The clarity in team goals and objectives ensures alignment among your employees. Involving them to think of the big picture first and discussing ways to get to that state minimizes confusion and mishaps, making the team more efficient and productive.
Creating clear expectations with your team also enhances commitment and accountability. It establishes a deeper involvement and a culture of concern to succeed in your goals as a team.
5. Facilitate Collaboration
In ancient times, survival is the key to thriving, and competition makes one stronger. However, now that we live in a modern world, communication proves to be a powerful weapon in attaining success.
Aim to remove the walls built among your employees while encouraging openness to new ideas and collaboration. Recognize each of your employees’ efforts while highlighting the success you achieved as a team.
Create a safe space to allow various perspectives to flow, even the unconventional idea. You will never know the power it can bring unless you try it. While it is necessary to strive for cohesion, groupthink is also unhealthy in any discussion.
6. Provide Resources
Pave the way for your team to drive performance by laying the proper groundwork. Equip your employees with the right tools that may be essential to execute and improve on their job – like reliable hardware/software, up-to-date training, and other materials or resources.
Providing them access to a mentor or coach outside their teams may be an option as well. A great leader understands the needs and aspirations of their employees and doesn’t hinder their growth as an individual.
7. Give Regular, Frequent Feedback
Employees, no matter how long they have been in their company, continuously seek constructive feedback. Through regular leadership coaching, feedback allows them to adjust their sail and keep from wandering on the shore.
Think back to the time when you were still a regular employee. You probably dreaded those once-a-year performance reviews since this could affect your appraisal in a single blow. What if before, you can opt to have a regular and more frequent one-on-one meeting with your boss to evaluate your performance?
Maybe instead of dreading it, you would have looked forward to it as you see yourself progresses as each month passes.
8. Ask for Opinions
Giving feedback to your employees and asking for feedback is a “combo” to maintain an open communication line.
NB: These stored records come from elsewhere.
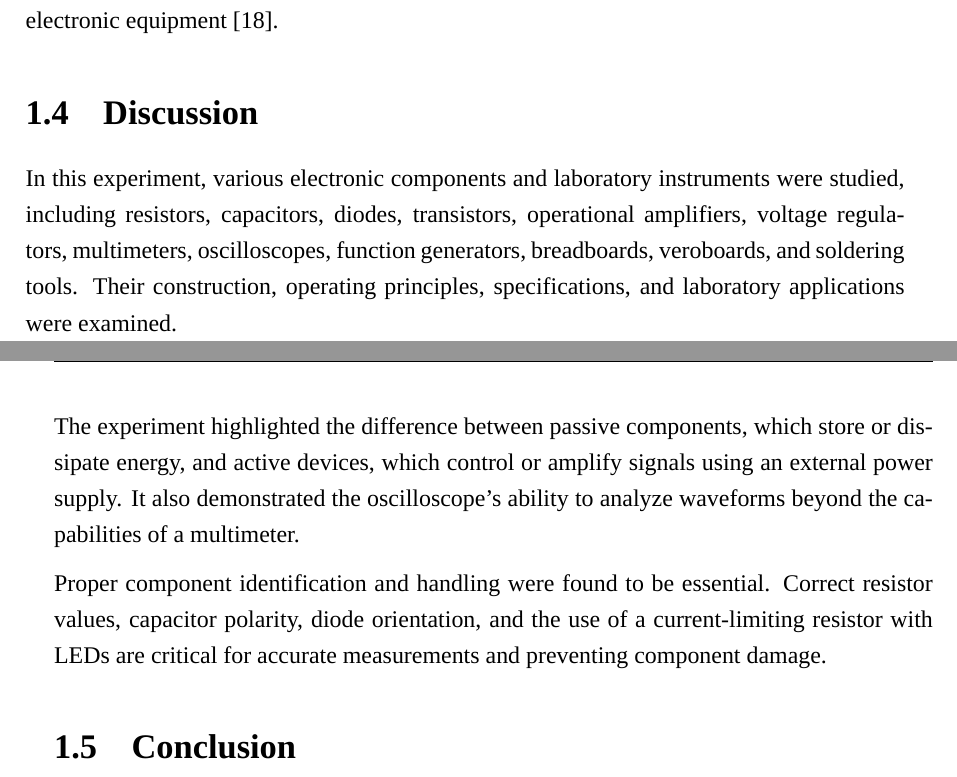
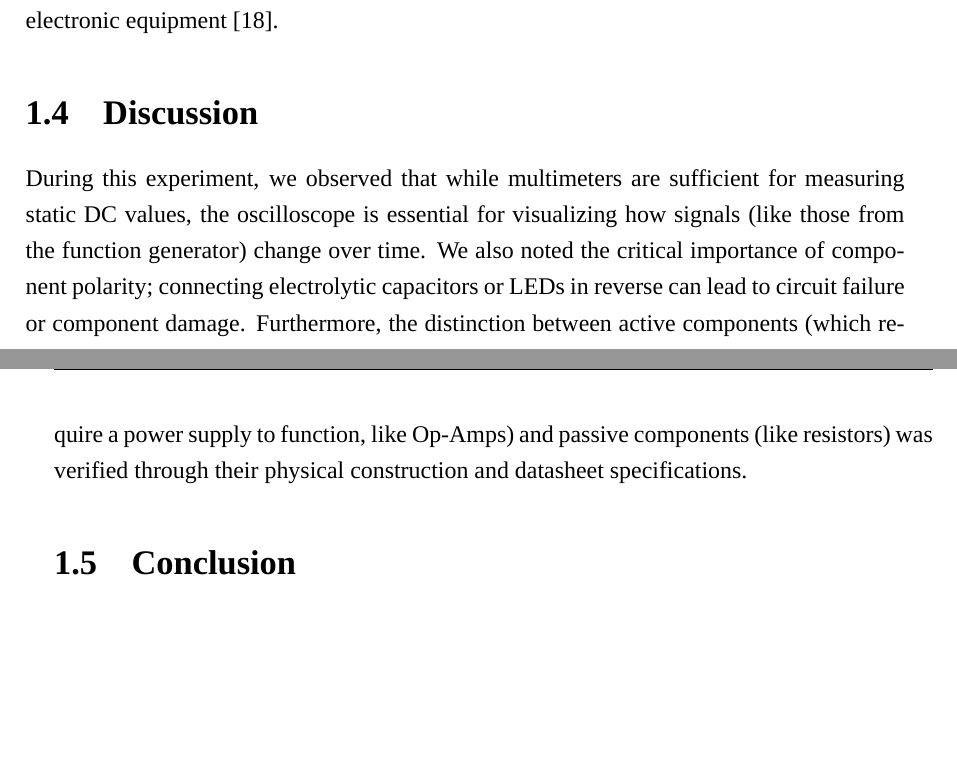
Before and after one commit to T4snimul/eee-2188-lab-reports, a LaTeX thesis (src/main.tex, which reads src/lab-01/sections/discussion.tex, src/preamble.tex): two parts of pages 23 and 24 of 28, joined at a grey line, cut so that both start at the same text, the shorter picture padded with empty space. Compiled offline with XeLaTeX; a missing font is replaced by an installed copy or a similar font.

Commit message:
before printing report 1

```diff
--- a/src/lab-01/sections/discussion.tex
+++ b/src/lab-01/sections/discussion.tex
@@ -1,8 +1,4 @@
 \section{Discussion}
 \markright{Discussion}
 
-In this experiment, various electronic components and laboratory instruments were studied, including resistors, capacitors, diodes, transistors, operational amplifiers, voltage regulators, multimeters, oscilloscopes, function generators, breadboards, veroboards, and soldering tools. Their construction, operating principles, specifications, and laboratory applications were examined.
-
-The experiment highlighted the difference between passive components, which store or dissipate energy, and active devices, which control or amplify signals using an external power supply. It also demonstrated the oscilloscope's ability to analyze waveforms beyond the capabilities of a multimeter.
-
-Proper component identification and handling were found to be essential. Correct resistor values, capacitor polarity, diode orientation, and the use of a current-limiting resistor with LEDs are critical for accurate measurements and preventing component damage.
+During this experiment, we observed that while multimeters are sufficient for measuring static DC values, the oscilloscope is essential for visualizing how signals (like those from the function generator) change over time. We also noted the critical importance of component polarity; connecting electrolytic capacitors or LEDs in reverse can lead to circuit failure or component damage. Furthermore, the distinction between active components (which require a power supply to function, like Op-Amps) and passive components (like resistors) was verified through their physical construction and datasheet specifications.
--- a/src/preamble.tex
+++ b/src/preamble.tex
@@ -33,6 +33,7 @@
 \usepackage{setspace}
 \usepackage{ragged2e}
 \usepackage{xurl}
+\urlstyle{same}
 \setstretch{1.25}
 \setlength{\parskip}{6pt}
 \setlength{\parindent}{0pt}
```
Also changed, not shown: src/lab-01/sections/components/bjt.tex (+1 -1 lines), src/lab-01/sections/objectives.tex (+2 -2 lines), src/.latexmkrc (deleted), 10 other files.
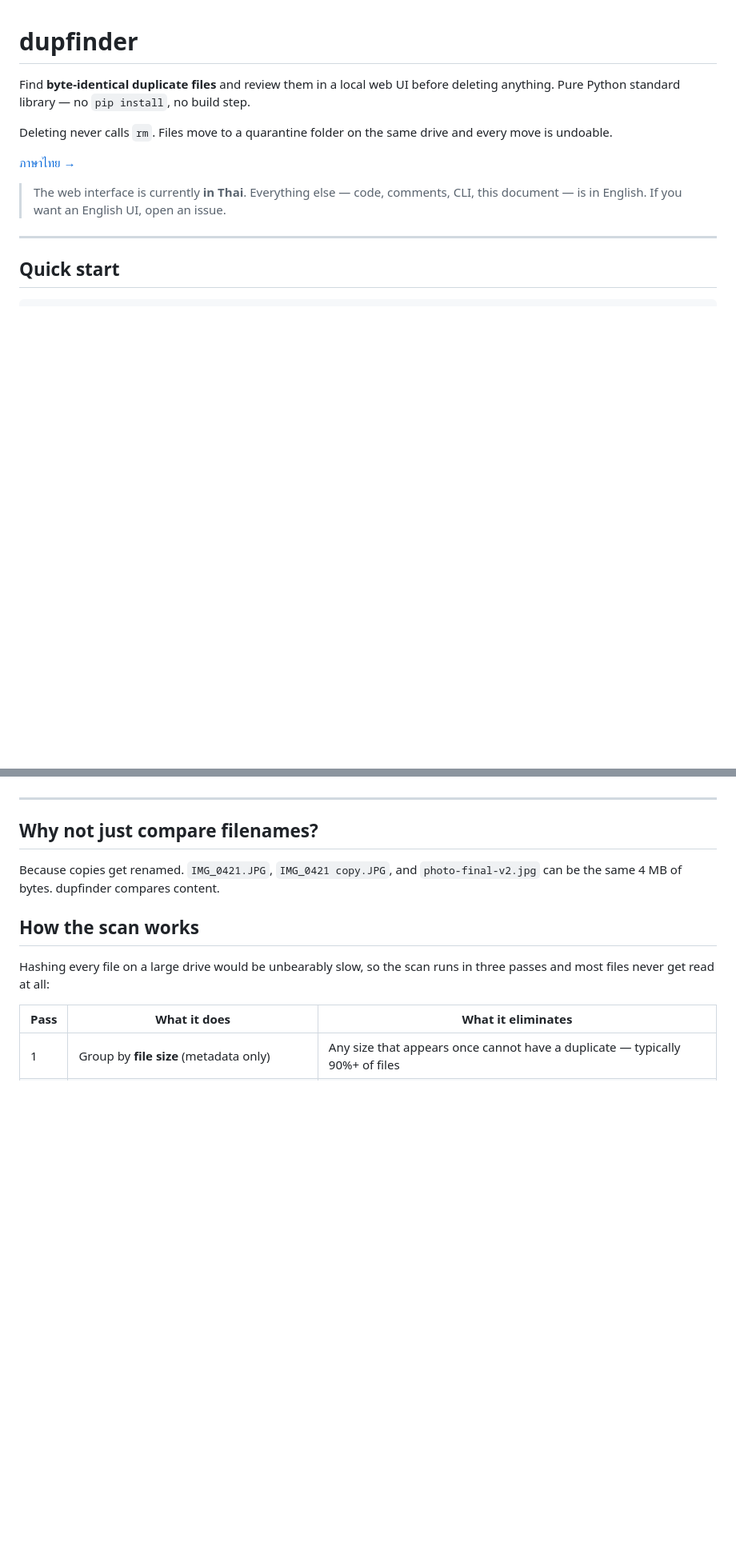
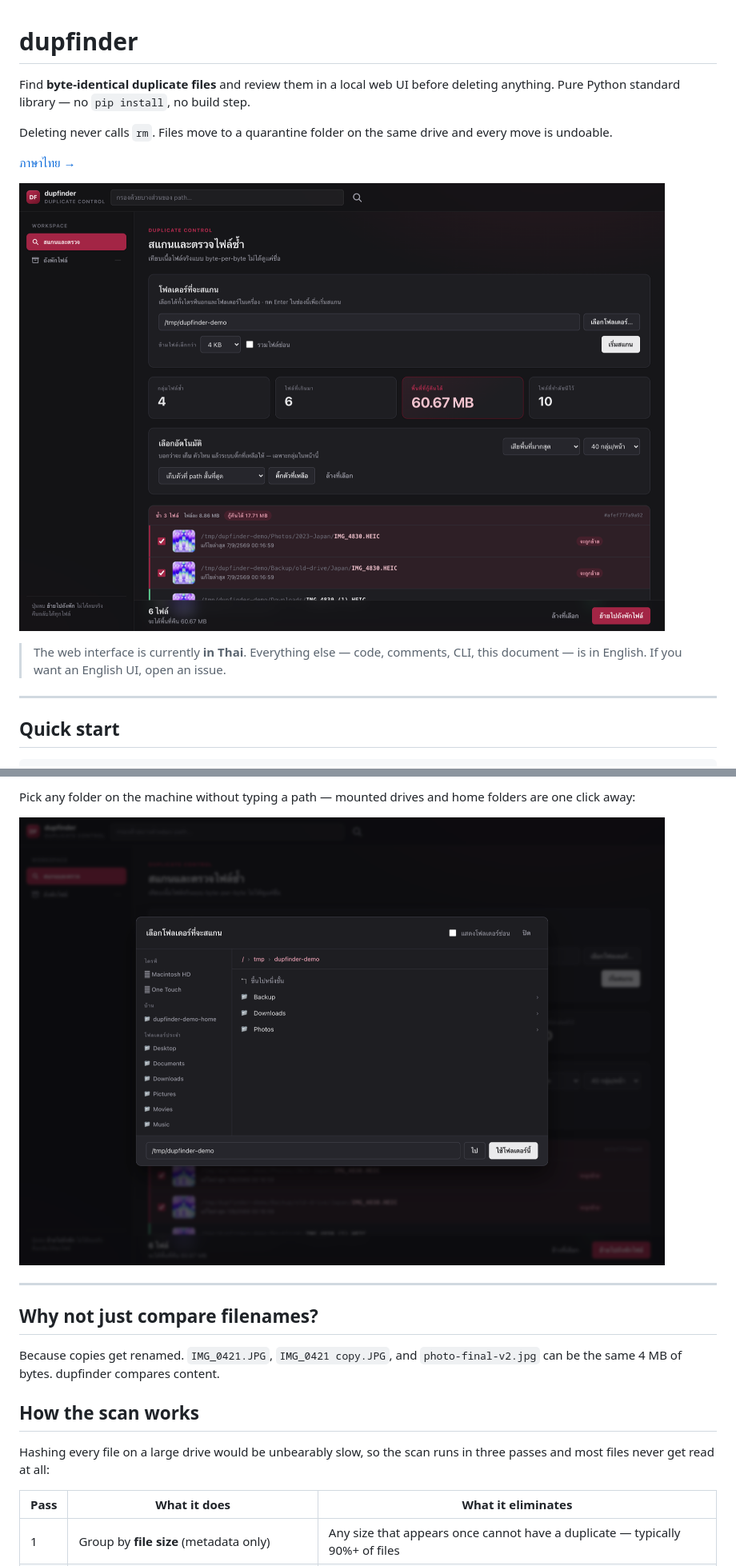
Before and after one commit to siriphobpps46/dupfinder, a Markdown page: README.md, 2 parts joined by grey strips. Shown at 80% size. Drawn GitHub-style; pictures changed too: docs/01-review.png (added), docs/03-picker.png (added); blank space fills up the shorter version.

```diff
--- a/README.md
+++ b/README.md
@@ -7,6 +7,8 @@ Deleting never calls `rm`. Files move to a quarantine folder on the same drive
 and every move is undoable.
 
 [ภาษาไทย →](README.th.md)
+
+![Reviewing duplicates](docs/01-review.png)
 
 > The web interface is currently **in Thai**. Everything else — code, comments,
 > CLI, this document — is in English. If you want an English UI, open an issue.
@@ -31,3 +48,7 @@ Requires Python 3.7+. No dependencies.
+Pick any folder on the machine without typing a path — mounted drives and home
+folders are one click away:
+
+![Folder picker](docs/03-picker.png)
 
 ---
 
```
Also changed, not shown: other parts of README.md (+15 -0 lines), README.th.md (+17 -0 lines), docs/02-groups.png (added), docs/04-quarantine.png (added).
Asking opinions from your team signals that you may be the leader, but you do not have the correct solutions or answers to every situation. Seeking others’ inputs in an event or project engages your employees so that they too can think of ways to make something more feasible or functional.
Also, embark on the culture of 360-degree feedback from employees, other teams, departments, and even customers allowing all stakeholders to be heard. This enriches the dialogue in the company that can potentially lead to more customer satisfaction and profitability.
9. Recognize Contributions
Properly acknowledge employees for their contributions. When you keep track of their mistakes, make sure you do that as well with their successes.
Mere noticing is not enough. Thus, ensure that you recognize your employees’ achievements well promptly. Research also shows that recognizing their contributions is their best driver in doing great work (more than a promotion or a pay increase).
Next time your employee delivers beyond expectations, grab a cup of coffee or send a thank you note. Although it may seem a “small gesture” it may mean the world to the other to keep them going.
10. Push to Attainable Limits
Have you ever wondered how Olympic athletes break a former record?
While coaches support them in daily practices, there is always a goal to break (at least) their record.
As a leader, you allow them to go out of their comfort zone through motivation. You keep them challenged to achieve their goals but not to the point of making them feel overwhelmed. Strike a balance between creating new opportunities and challenges which will help them grow and reach their full potential.
Leadership coaching can lead employees to strengthen their skills and accomplish their development goals, defining their path to success.